356purposes of creating these indexes. Indexes can be of text,&lt;br&gt;
357file-structure inconsistency and automatically and&lt;br&gt;
358or metadata, or any combination. Thus you can create a&lt;br&gt;
359transparently re-executes the query, this time on the new&lt;br&gt;
360searchable index of section titles, and/or authors, and/or&lt;br&gt;
361version of the collection.&lt;br&gt;
362document descriptions, as well as the document text.&lt;br&gt;
363&lt;b&gt;UPDATING EXISTING COLLECTIONS&lt;/b&gt;&lt;br&gt;
364 &lt;br&gt;&lt;b&gt;How it works&lt;/b&gt;&lt;br&gt;
365 &lt;br&gt;Updating an existing collection with new files in the same&lt;br&gt;
366 &lt;br&gt;The original material in the &lt;i&gt;import&lt;/i&gt; directory may be in any&lt;br&gt;
367format is easy.
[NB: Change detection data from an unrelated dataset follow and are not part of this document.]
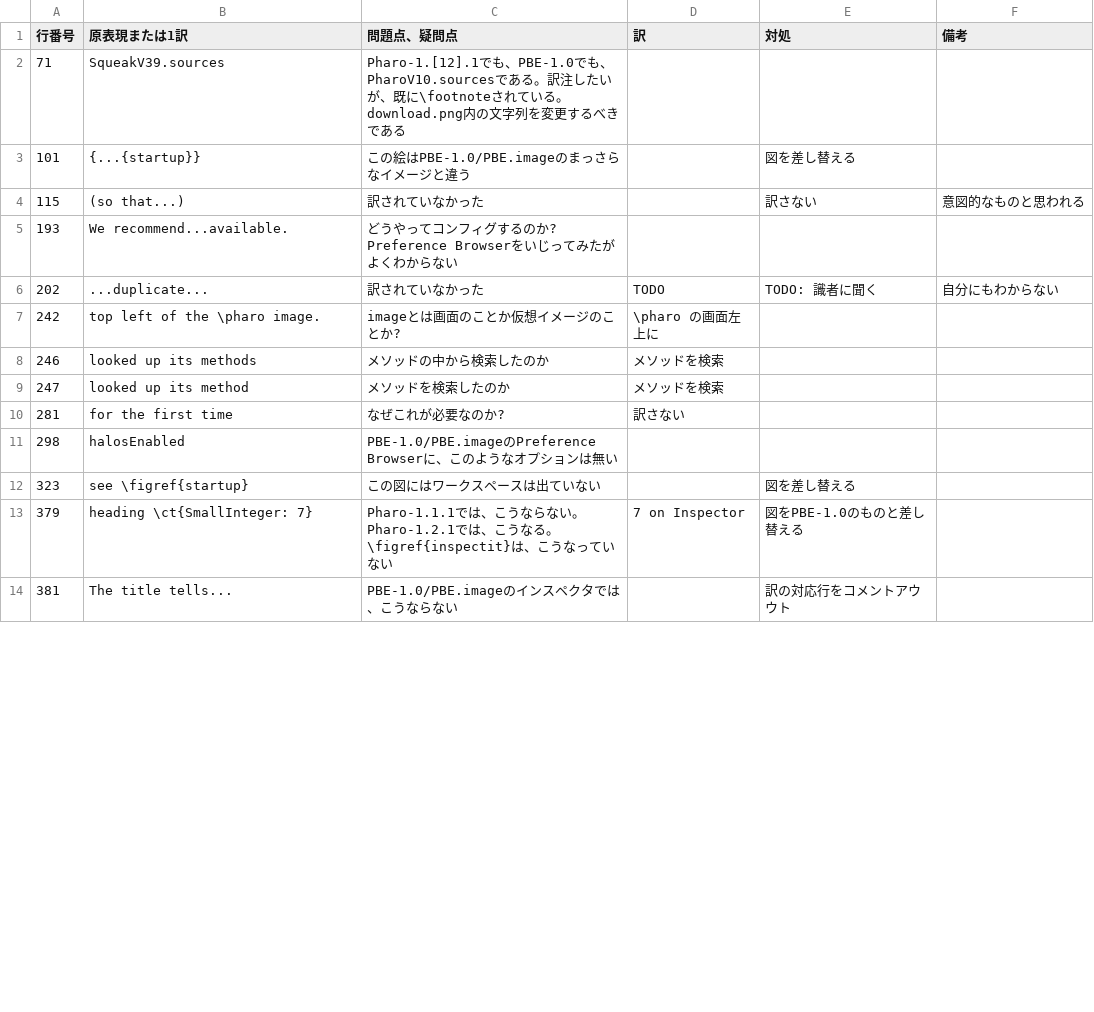
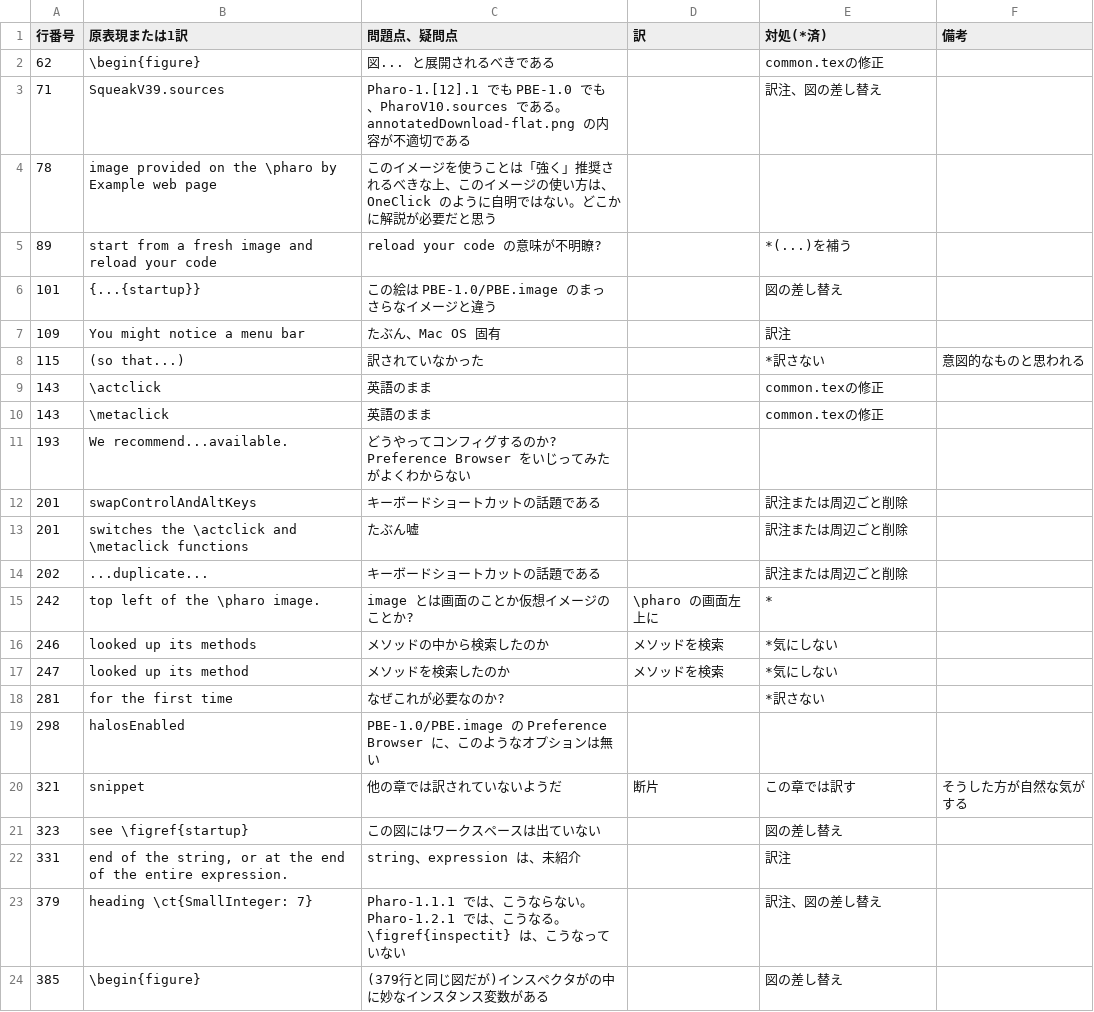
Before and after one commit to SquareBracketAssociates/PharoByExample-japanese, a CSV file: QuickTour/comments-on-revising.csv, drawn as a sheet; only a part is shown; the diff covers the shown part only.

Commit message:
QuickStart: Squashed commit of the following:
commit b6cf9163f33e3a85e0de14bc9571bf9f8788b3ff
Author: Hiroki Horiuchi <x19290@gmail.com>
Date:   Fri Oct 21 19:41:20 2011 +0900

    読み返すたびに直したくなる。切りが無いので、ここで main に merge。

commit 7fd5f05c92b5bcf2ab8d22a448ce30dd1ea6e789
Author: Hiroki Horiuchi <x19290@gmail.com>
Date:   Fri Oct 21 17:05:42 2011 +0900

    merge できるかも。いったん commit、push。

commit 66af319938e402a4462ad457643d8c78ea935aab
Author: Hiroki Horiuchi <x19290@gmail.com>
Date:   Thu Oct 20 20:48:50 2011 +0900

    単にバックアップのため。

commit 46cbb2846dae12e9640746a38f03807021ca81c9
Author: Hiroki Horiuchi <x19290@gmail.com>
Date:   Thu Oct 20 16:08:36 2011 +0900

    単にバックアップのため。

commit 611744d3859765826c21b0572c729ec6c2298b07
Author: Hiroki Horiuchi <x19290@gmail.com>
Date:   Wed Oct 19 20:58:35 2011 +0900

    単にバックアップのため。

commit a1942d673e77561897ab6a015bad878453a8dae1
Author: Hiroki Horiuchi <x19290@gmail.com>
Date:   Sat Oct 8 21:02:49 2011 +0900

    3周目終了。全体のplatexは通る。バックアップのためにも、commit、push。

commit e577fa98829ac63d4afc6e2f4c614ae75e081fd0
Author: Hiroki Horiuchi <x19290@gmail.com>
Date:   Fri Oct 7 14:15:47 2011 +0900

    9/29 ~ 10/2にかけての梅澤さんの意見を取り入れた。

```diff
--- a/QuickTour/comments-on-revising.csv
+++ b/QuickTour/comments-on-revising.csv
@@ -1,14 +1,24 @@
-"行番号","原表現または1訳","問題点、疑問点","訳","対処","備考"
-71,"SqueakV39.sources","Pharo-1.[12].1でも、PBE-1.0でも、PharoV10.sourcesである。訳注したいが、既に\footnoteされている。download.png内の文字列を変更するべきである",,,
-101,"{...{startup}}","この絵はPBE-1.0/PBE.imageのまっさらなイメージと違う",,"図を差し替える",
-115,"(so that...)","訳されていなかった",,"訳さない","意図的なものと思われる"
-193,"We recommend...available.","どうやってコンフィグするのか? Preference Browserをいじってみたがよくわからない",,,
-202,"...duplicate...","訳されていなかった","TODO","TODO: 識者に聞く","自分にもわからない"
-242,"top left of the \pharo image.","imageとは画面のことか仮想イメージのことか?","\pharo の画面左上に",,
-246,"looked up its methods","メソッドの中から検索したのか","メソッドを検索",,
-247,"looked up its method","メソッドを検索したのか","メソッドを検索",,
-281,"for the first time","なぜこれが必要なのか?","訳さない",,
-298,"halosEnabled","PBE-1.0/PBE.imageのPreference Browserに、このようなオプションは無い",,,
-323,"see \figref{startup}","この図にはワークスペースは出ていない",,"図を差し替える",
-379,"heading \ct{SmallInteger: 7}","Pharo-1.1.1では、こうならない。Pharo-1.2.1では、こうなる。\figref{inspectit}は、こうなっていない","7 on Inspector","図をPBE-1.0のものと差し替える",
-381,"The title tells...","PBE-1.0/PBE.imageのインスペクタでは、こうならない",,"訳の対応行をコメントアウウト",
+"行番号","原表現または1訳","問題点、疑問点","訳","対処(*済)","備考"
+62,"\begin{figure}","図... と展開されるべきである",,"common.texの修正",
+71,"SqueakV39.sources","Pharo-1.[12].1 でも PBE-1.0 でも、PharoV10.sources である。annotatedDownload-flat.png の内容が不適切である",,"訳注、図の差し替え",
+78,"image provided on the \pharo by Example web page","このイメージを使うことは「強く」推奨されるべきな上、このイメージの使い方は、OneClick のように自明ではない。どこかに解説が必要だと思う",,,
+89,"start from a fresh image and reload your code","reload your code の意味が不明瞭?",,"*(...)を補う",
+101,"{...{startup}}","この絵は PBE-1.0/PBE.image のまっさらなイメージと違う",,"図の差し替え",
+109,"You might notice a menu bar","たぶん、Mac OS 固有",,"訳注",
+115,"(so that...)","訳されていなかった",,"*訳さない","意図的なものと思われる"
+143,"\actclick","英語のまま",,"common.texの修正",
+143,"\metaclick","英語のまま",,"common.texの修正",
+193,"We recommend...available.","どうやってコンフィグするのか? Preference Browser をいじってみたがよくわからない",,,
+201,"swapControlAndAltKeys","キーボードショートカットの話題である",,"訳注または周辺ごと削除",
+201,"switches the \actclick and \metaclick functions","たぶん嘘",,"訳注または周辺ごと削除",
+202,"...duplicate...","キーボードショートカットの話題である",,"訳注または周辺ごと削除",
+242,"top left of the \pharo image.","image とは画面のことか仮想イメージのことか?","\pharo の画面左上に","*",
+246,"looked up its methods","メソッドの中から検索したのか","メソッドを検索","*気にしない",
+247,"looked up its method","メソッドを検索したのか","メソッドを検索","*気にしない",
+281,"for the first time","なぜこれが必要なのか?",,"*訳さない",
+298,"halosEnabled","PBE-1.0/PBE.image の Preference Browser に、このようなオプションは無い",,,
+321,"snippet","他の章では訳されていないようだ","断片","この章では訳す","そうした方が自然な気がする"
+323,"see \figref{startup}","この図にはワークスペースは出ていない",,"図の差し替え",
+331,"end of the string, or at the end of the entire expression.","string、expression は、未紹介",,"訳注",
+379,"heading \ct{SmallInteger: 7}","Pharo-1.1.1 では、こうならない。Pharo-1.2.1 では、こうなる。\figref{inspectit} は、こうなっていない",,"訳注、図の差し替え",
+385,"\begin{figure}","(379行と同じ図だが)インスペクタがの中に妙なインスタンス変数がある",,"図の差し替え",
```
Also changed, not shown: 4 added rows, 3 removed rows and 11 edited cells elsewhere in this file, 1 other file.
For example, the raw material for the HDL&lt;br&gt;
368format, and plugins are required to process each format&lt;br&gt;
369is supplied in the form of HTML files marked up with&lt;br&gt;
370type. The plugins that a collection uses must be specified&lt;br&gt;
371&amp;lt;&amp;lt;TOC&amp;gt;&amp;gt; tags to split books into sections and&lt;br&gt;
372in the collection configuration file. The &lt;i&gt;import&lt;/i&gt; program&lt;br&gt;
373subsections, and &amp;lt;&amp;lt;I&amp;gt;&amp;gt; tags to indicate where an image is&lt;br&gt;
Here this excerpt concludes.